Duke University Superfund Research Center - Developmental Co-Exposures: Mechanisms, Outcomes, and Remediation
Center Director: Heather M. Stapleton
Grant Number: P42ES010356
Funding Period: 2000-2027
Research conducted within the Duke University’s Superfund Research Center (DUSRC) studies the neurodevelopmental health impacts of early-life co-exposures to polycyclic aromatic hydrocarbons (PAHs) and metals. Metals (particularly lead) and PAHs are among the top 10 contaminants identified at both Superfund and Brownfield sites, and they often co-occur. Therefore, exposure to mixtures of these contaminants is very common. And unfortunately, the communities that are often more impacted by these exposures are people of color, which can further contribute to the growing health disparities in the United States.

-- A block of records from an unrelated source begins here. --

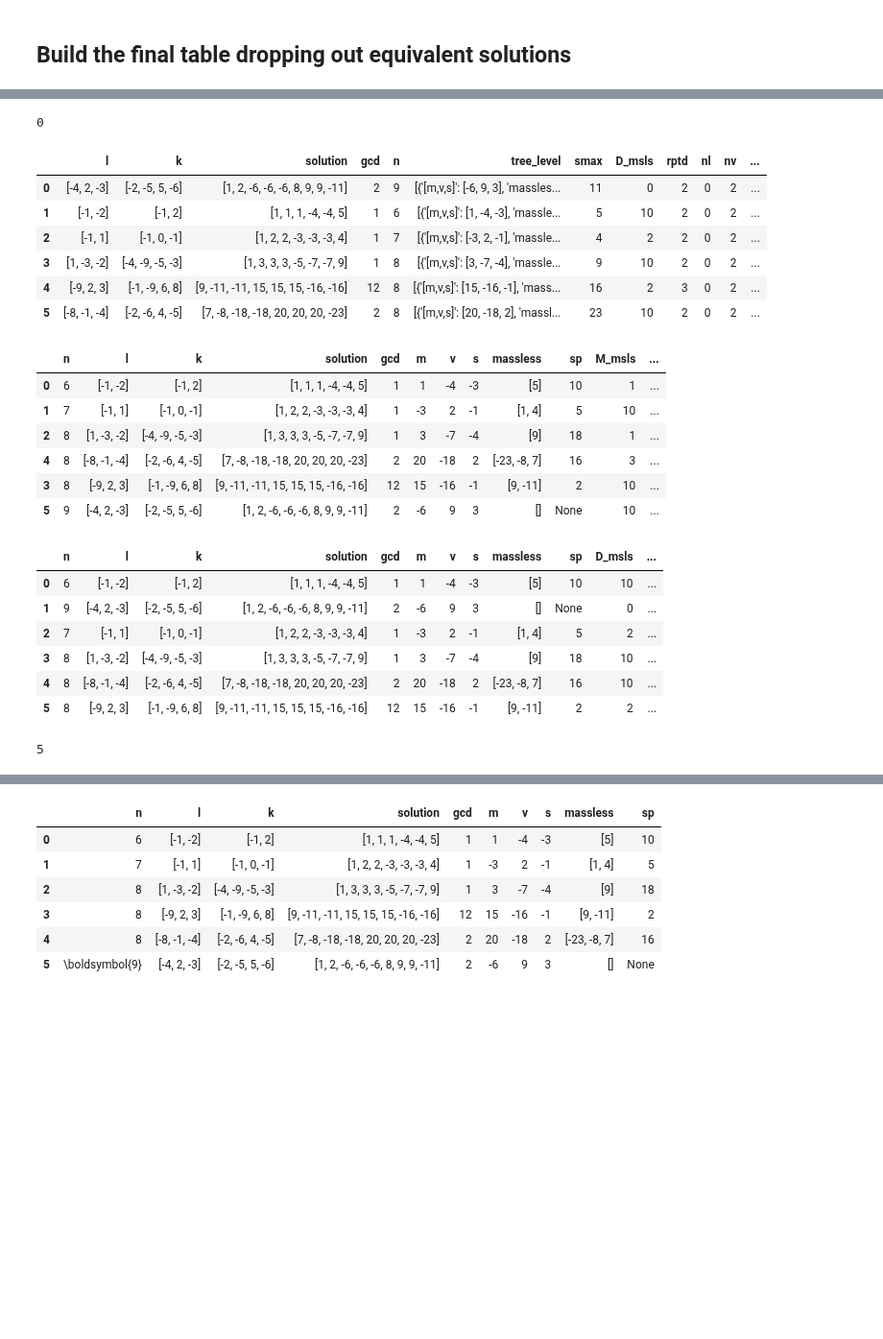
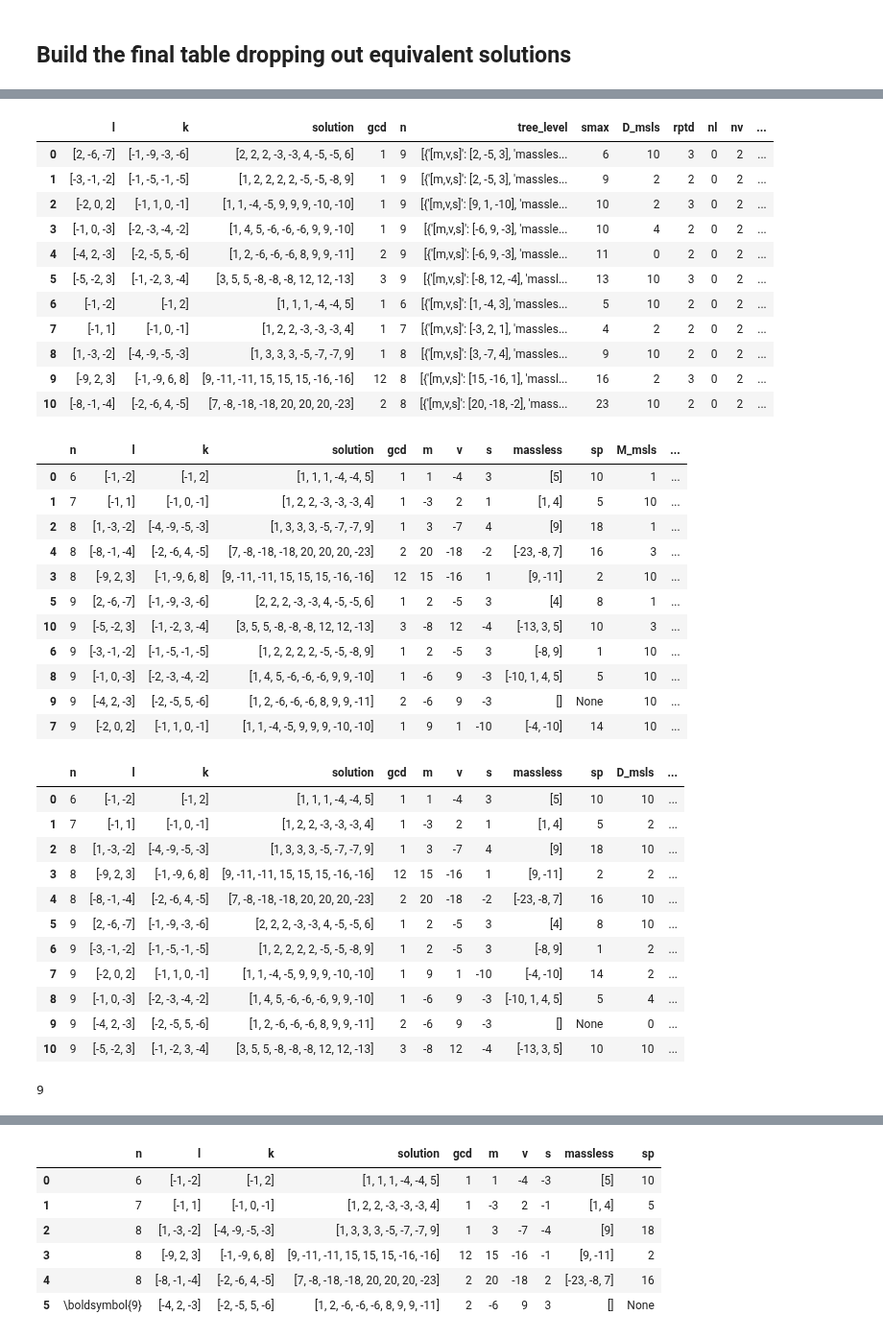
Before and after one commit to LBJ-Wade/anomaly, a Jupyter notebook: DiracSeesaw_Tree_level-II.ipynb, the cells around one changed output, grey strips where cells are left out. Shown at 96% size. Saved outputs shown, nothing was run; the diff lists cells and outputs as text; code cells hidden in the pictures; blank space fills up the shorter version.

```diff
--- a/DiracSeesaw_Tree_level-II.ipynb
+++ b/DiracSeesaw_Tree_level-II.ipynb
@@ -103,7 +103,7 @@ def tree_level_ii(ll):
     for m in mrp:
         for ν in νrp:
             #if (mrp[0]+ν in [sum(k)  for k  in itertools.combinations(fs,2)]+list(2*np.array(fs))):
-            s=m+ν# ,fs,[sum(k)  for k  in itertools.combinations(fs,2)],list(2*np.array(fs)))
+            s=-m-ν# ,fs,[sum(k)  for k  in itertools.combinations(fs,2)],list(2*np.array(fs)))
             nom=mrp.copy()
             kk=nom.remove(m)
             noν=νrp.copy()
@@ -252,4 +252,4 @@ cl=cl.sort_values(['n','smax','D_msls','rptd','nl','nν','nr']).reset_index(drop
 # %%
 fl=pd.DataFrame()
 # %%
-fl=fl.append( cl[( (cl['n']==9) & (cl['D_msls']==0) )].drop_duplicates(subset=['D_msls','rptd','nl','nν','nr','M_msls']).reset_index(drop=True) )
+fl=fl.append( cl[ cl['n']==9 ].drop_duplicates(subset=['D_msls','rptd','nl','nν','nr','M_msls']).reset_index(drop=True) )
@@ -264,22 +259,23 @@ fl=fl.append( cl[ cl['n']==6 ].drop_duplicates(subset=['D_msls','rptd','nl','nν
 fl=fl.append(cl[ cl['n']==7 ].drop_duplicates(subset=['D_msls','rptd','nl','nν','nr','M_msls']).reset_index(drop=True) )
 # %%
 fl=fl.append(cl[ cl['n']==8 ].drop_duplicates(subset=['D_msls','rptd','nl','nν','nr','M_msls']).reset_index(drop=True) )
-# %%
-0
-# %% [output]
-0
 # %%
 fl=fl.reset_index(drop=True)
 # %%
 fl
 # %% [output]
 |  | l | k | solution | gcd | n | tree_level | smax | D_msls | rptd | nl | nν | ... |
-| 0 | [-4, 2, -3] | [-2, -5, 5, -6] | [1, 2, -6, -6, -6, 8, 9, 9, -11] | 2 | 9 | [{'[m,ν,s]': [-6, 9, 3], 'massles... | 11 | 0 | 2 | 0 | 2 | ... |
-| 1 | [-1, -2] | [-1, 2] | [1, 1, 1, -4, -4, 5] | 1 | 6 | [{'[m,ν,s]': [1, -4, -3], 'massle... | 5 | 10 | 2 | 0 | 2 | ... |
-| 2 | [-1, 1] | [-1, 0, -1] | [1, 2, 2, -3, -3, -3, 4] | 1 | 7 | [{'[m,ν,s]': [-3, 2, -1], 'massle... | 4 | 2 | 2 | 0 | 2 | ... |
-| 3 | [1, -3, -2] | [-4, -9, -5, -3] | [1, 3, 3, 3, -5, -7, -7, 9] | 1 | 8 | [{'[m,ν,s]': [3, -7, -4], 'massle... | 9 | 10 | 2 | 0 | 2 | ... |
-| 4 | [-9, 2, 3] | [-1, -9, 6, 8] | [9, -11, -11, 15, 15, 15, -16, -16] | 12 | 8 | [{'[m,ν,s]': [15, -16, -1], 'mass... | 16 | 2 | 3 | 0 | 2 | ... |
-| 5 | [-8, -1, -4] | [-2, -6, 4, -5] | [7, -8, -18, -18, 20, 20, 20, -23] | 2 | 8 | [{'[m,ν,s]': [20, -18, 2], 'massl... | 23 | 10 | 2 | 0 | 2 | ... |
+| 0 | [2, -6, -7] | [-1, -9, -3, -6] | [2, 2, 2, -3, -3, 4, -5, -5, 6] | 1 | 9 | [{'[m,ν,s]': [2, -5, 3], 'massles... | 6 | 10 | 3 | 0 | 2 | ... |
+| 1 | [-3, -1, -2] | [-1, -5, -1, -5] | [1, 2, 2, 2, 2, -5, -5, -8, 9] | 1 | 9 | [{'[m,ν,s]': [2, -5, 3], 'massles... | 9 | 2 | 2 | 0 | 2 | ... |
+| 2 | [-2, 0, 2] | [-1, 1, 0, -1] | [1, 1, -4, -5, 9, 9, 9, -10, -10] | 1 | 9 | [{'[m,ν,s]': [9, 1, -10], 'massle... | 10 | 2 | 3 | 0 | 2 | ... |
+| 3 | [-1, 0, -3] | [-2, -3, -4, -2] | [1, 4, 5, -6, -6, -6, 9, 9, -10] | 1 | 9 | [{'[m,ν,s]': [-6, 9, -3], 'massle... | 10 | 4 | 2 | 0 | 2 | ... |
+| 4 | [-4, 2, -3] | [-2, -5, 5, -6] | [1, 2, -6, -6, -6, 8, 9, 9, -11] | 2 | 9 | [{'[m,ν,s]': [-6, 9, -3], 'massle... | 11 | 0 | 2 | 0 | 2 | ... |
+| 5 | [-5, -2, 3] | [-1, -2, 3, -4] | [3, 5, 5, -8, -8, -8, 12, 12, -13] | 3 | 9 | [{'[m,ν,s]': [-8, 12, -4], 'massl... | 13 | 10 | 3 | 0 | 2 | ... |
+| 6 | [-1, -2] | [-1, 2] | [1, 1, 1, -4, -4, 5] | 1 | 6 | [{'[m,ν,s]': [1, -4, 3], 'massles... | 5 | 10 | 2 | 0 | 2 | ... |
+| 7 | [-1, 1] | [-1, 0, -1] | [1, 2, 2, -3, -3, -3, 4] | 1 | 7 | [{'[m,ν,s]': [-3, 2, 1], 'massles... | 4 | 2 | 2 | 0 | 2 | ... |
+| 8 | [1, -3, -2] | [-4, -9, -5, -3] | [1, 3, 3, 3, -5, -7, -7, 9] | 1 | 8 | [{'[m,ν,s]': [3, -7, 4], 'massles... | 9 | 10 | 2 | 0 | 2 | ... |
+| 9 | [-9, 2, 3] | [-1, -9, 6, 8] | [9, -11, -11, 15, 15, 15, -16, -16] | 12 | 8 | [{'[m,ν,s]': [15, -16, 1], 'massl... | 16 | 2 | 3 | 0 | 2 | ... |
+| 10 | [-8, -1, -4] | [-2, -6, 4, -5] | [7, -8, -18, -18, 20, 20, 20, -23] | 2 | 8 | [{'[m,ν,s]': [20, -18, -2], 'mass... | 23 | 10 | 2 | 0 | 2 | ... |
 # %%
 def getit(it,dk):
     it['m']=dk.get('[m,ν,s]')[0]
@@ -336,24 +332,34 @@ tm[['n','l','k','solution','gcd','m','ν','s','massless','sp','M_msls','rptd','n
   ].sort_values(['n','M_msls','rptd','nl','nν','nr'])#.loc[[0,4]]#.loc[[0,4]]
 # %% [output]
 |  | n | l | k | solution | gcd | m | ν | s | massless | sp | M_msls | ... |
-| 0 | 6 | [-1, -2] | [-1, 2] | [1, 1, 1, -4, -4, 5] | 1 | 1 | -4 | -3 | [5] | 10 | 1 | ... |
-| 1 | 7 | [-1, 1] | [-1, 0, -1] | [1, 2, 2, -3, -3, -3, 4] | 1 | -3 | 2 | -1 | [1, 4] | 5 | 10 | ... |
-| 2 | 8 | [1, -3, -2] | [-4, -9, -5, -3] | [1, 3, 3, 3, -5, -7, -7, 9] | 1 | 3 | -7 | -4 | [9] | 18 | 1 | ... |
-| 4 | 8 | [-8, -1, -4] | [-2, -6, 4, -5] | [7, -8, -18, -18, 20, 20, 20, -23] | 2 | 20 | -18 | 2 | [-23, -8, 7] | 16 | 3 | ... |
-| 3 | 8 | [-9, 2, 3] | [-1, -9, 6, 8] | [9, -11, -11, 15, 15, 15, -16, -16] | 12 | 15 | -16 | -1 | [9, -11] | 2 | 10 | ... |
-| 5 | 9 | [-4, 2, -3] | [-2, -5, 5, -6] | [1, 2, -6, -6, -6, 8, 9, 9, -11] | 2 | -6 | 9 | 3 | [] | None | 10 | ... |
+| 0 | 6 | [-1, -2] | [-1, 2] | [1, 1, 1, -4, -4, 5] | 1 | 1 | -4 | 3 | [5] | 10 | 1 | ... |
+| 1 | 7 | [-1, 1] | [-1, 0, -1] | [1, 2, 2, -3, -3, -3, 4] | 1 | -3 | 2 | 1 | [1, 4] | 5 | 10 | ... |
+| 2 | 8 | [1, -3, -2] | [-4, -9, -5, -3] | [1, 3, 3, 3, -5, -7, -7, 9] | 1 | 3 | -7 | 4 | [9] | 18 | 1 | ... |
+| 4 | 8 | [-8, -1, -4] | [-2, -6, 4, -5] | [7, -8, -18, -18, 20, 20, 20, -23] | 2 | 20 | -18 | -2 | [-23, -8, 7] | 16 | 3 | ... |
+| 3 | 8 | [-9, 2, 3] | [-1, -9, 6, 8] | [9, -11, -11, 15, 15, 15, -16, -16] | 12 | 15 | -16 | 1 | [9, -11] | 2 | 10 | ... |
+| 5 | 9 | [2, -6, -7] | [-1, -9, -3, -6] | [2, 2, 2, -3, -3, 4, -5, -5, 6] | 1 | 2 | -5 | 3 | [4] | 8 | 1 | ... |
+| 10 | 9 | [-5, -2, 3] | [-1, -2, 3, -4] | [3, 5, 5, -8, -8, -8, 12, 12, -13] | 3 | -8 | 12 | -4 | [-13, 3, 5] | 10 | 3 | ... |
+| 6 | 9 | [-3, -1, -2] | [-1, -5, -1, -5] | [1, 2, 2, 2, 2, -5, -5, -8, 9] | 1 | 2 | -5 | 3 | [-8, 9] | 1 | 10 | ... |
+| 8 | 9 | [-1, 0, -3] | [-2, -3, -4, -2] | [1, 4, 5, -6, -6, -6, 9, 9, -10] | 1 | -6 | 9 | -3 | [-10, 1, 4, 5] | 5 | 10 | ... |
+| 9 | 9 | [-4, 2, -3] | [-2, -5, 5, -6] | [1, 2, -6, -6, -6, 8, 9, 9, -11] | 2 | -6 | 9 | -3 | [] | None | 10 | ... |
+| 7 | 9 | [-2, 0, 2] | [-1, 1, 0, -1] | [1, 1, -4, -5, 9, 9, 9, -10, -10] | 1 | 9 | 1 | -10 | [-4, -10] | 14 | 10 | ... |
 # %%
 kk=tm[['n','l','k','solution','gcd','m','ν','s','massless','sp','D_msls','rptd','nl','nν','nr','M_msls']].reset_index(drop=True)
 kk['sltn']=kk['solution'].astype(str)
-kk.sort_values('sltn').drop('sltn',axis='columns').reset_index(drop=True)
+kk.sort_values('n').drop('sltn',axis='columns').reset_index(drop=True)
 # %% [output]
 |  | n | l | k | solution | gcd | m | ν | s | massless | sp | D_msls | ... |
-| 0 | 6 | [-1, -2] | [-1, 2] | [1, 1, 1, -4, -4, 5] | 1 | 1 | -4 | -3 | [5] | 10 | 10 | ... |
-| 1 | 9 | [-4, 2, -3] | [-2, -5, 5, -6] | [1, 2, -6, -6, -6, 8, 9, 9, -11] | 2 | -6 | 9 | 3 | [] | None | 0 | ... |
-| 2 | 7 | [-1, 1] | [-1, 0, -1] | [1, 2, 2, -3, -3, -3, 4] | 1 | -3 | 2 | -1 | [1, 4] | 5 | 2 | ... |
-| 3 | 8 | [1, -3, -2] | [-4, -9, -5, -3] | [1, 3, 3, 3, -5, -7, -7, 9] | 1 | 3 | -7 | -4 | [9] | 18 | 10 | ... |
-| 4 | 8 | [-8, -1, -4] | [-2, -6, 4, -5] | [7, -8, -18, -18, 20, 20, 20, -23] | 2 | 20 | -18 | 2 | [-23, -8, 7] | 16 | 10 | ... |
-| 5 | 8 | [-9, 2, 3] | [-1, -9, 6, 8] | [9, -11, -11, 15, 15, 15, -16, -16] | 12 | 15 | -16 | -1 | [9, -11] | 2 | 2 | ... |
+| 0 | 6 | [-1, -2] | [-1, 2] | [1, 1, 1, -4, -4, 5] | 1 | 1 | -4 | 3 | [5] | 10 | 10 | ... |
+| 1 | 7 | [-1, 1] | [-1, 0, -1] | [1, 2, 2, -3, -3, -3, 4] | 1 | -3 | 2 | 1 | [1, 4] | 5 | 2 | ... |
+| 2 | 8 | [1, -3, -2] | [-4, -9, -5, -3] | [1, 3, 3, 3, -5, -7, -7, 9] | 1 | 3 | -7 | 4 | [9] | 18 | 10 | ... |
+| 3 | 8 | [-9, 2, 3] | [-1, -9, 6, 8] | [9, -11, -11, 15, 15, 15, -16, -16] | 12 | 15 | -16 | 1 | [9, -11] | 2 | 2 | ... |
+| 4 | 8 | [-8, -1, -4] | [-2, -6, 4, -5] | [7, -8, -18, -18, 20, 20, 20, -23] | 2 | 20 | -18 | -2 | [-23, -8, 7] | 16 | 10 | ... |
+| 5 | 9 | [2, -6, -7] | [-1, -9, -3, -6] | [2, 2, 2, -3, -3, 4, -5, -5, 6] | 1 | 2 | -5 | 3 | [4] | 8 | 10 | ... |
+| 6 | 9 | [-3, -1, -2] | [-1, -5, -1, -5] | [1, 2, 2, 2, 2, -5, -5, -8, 9] | 1 | 2 | -5 | 3 | [-8, 9] | 1 | 2 | ... |
+| 7 | 9 | [-2, 0, 2] | [-1, 1, 0, -1] | [1, 1, -4, -5, 9, 9, 9, -10, -10] | 1 | 9 | 1 | -10 | [-4, -10] | 14 | 2 | ... |
+| 8 | 9 | [-1, 0, -3] | [-2, -3, -4, -2] | [1, 4, 5, -6, -6, -6, 9, 9, -10] | 1 | -6 | 9 | -3 | [-10, 1, 4, 5] | 5 | 4 | ... |
+| 9 | 9 | [-4, 2, -3] | [-2, -5, 5, -6] | [1, 2, -6, -6, -6, 8, 9, 9, -11] | 2 | -6 | 9 | -3 | [] | None | 0 | ... |
+| 10 | 9 | [-5, -2, 3] | [-1, -2, 3, -4] | [3, 5, 5, -8, -8, -8, 12, 12, -13] | 3 | -8 | 12 | -4 | [-13, 3, 5] | 10 | 10 | ... |
 # %%
 kk=tm[['n','l','k','solution','gcd','m','ν','s','massless','sp']].copy()
 # %%
@@ -379,7 +385,7 @@ def f(x):
 
 kkk.to_latex('solutions.tex',index=False,formatters=dict( [(k,f) for k in kk.columns ]) ,escape=False  )
 # %% [output]
-5
+9
 # %%
 cat solutions.tex
 # %% [output]
```
Also changed, not shown: parts of 7 cells of this notebook, 1 other file.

Despite their co-occurrence, evaluations of their risks typically neglect the impacts of co-exposures. As a result, site management strategies often try to discretize the multi-contaminant problem, leading to remediation targets that are based on health risks associated with a single exposure rather than real-world mixtures.
The overarching goal of the DUSRC is to investigate co-exposures that “replicate the human experience”, as described by NIEHS’s Strategic Plan to advance environmental health science. More specifically, the Center studies the impacts of multiple contaminant exposures in humans and ecological models of neurodevelopmental health, elucidate neurotoxic mechanisms that occur from these co- exposures, and develop remediation and treatment strategies that target the highest risk contaminants without increasing the risk of other contaminants. This integration is central to evaluating the true risk from exposure to hazardous substances. The DUSRC directly addresses the program mandates by investigating health effects and risks and remediation of hazardous substances in an interdisciplinary fashion. DUSRC’s interdisciplinary team of toxicologists, exposure scientists, environmental chemists, engineers, epidemiologists, and community based environmental managers, provide the Center with a unique opportunity to address and examine this complex problem using a systems approach. In addition to responding to SRP mandates, the DUSRC’s research, research translation, and community engagement activities are also highly relevant to numerous stakeholders at the local, regional, and federal levels.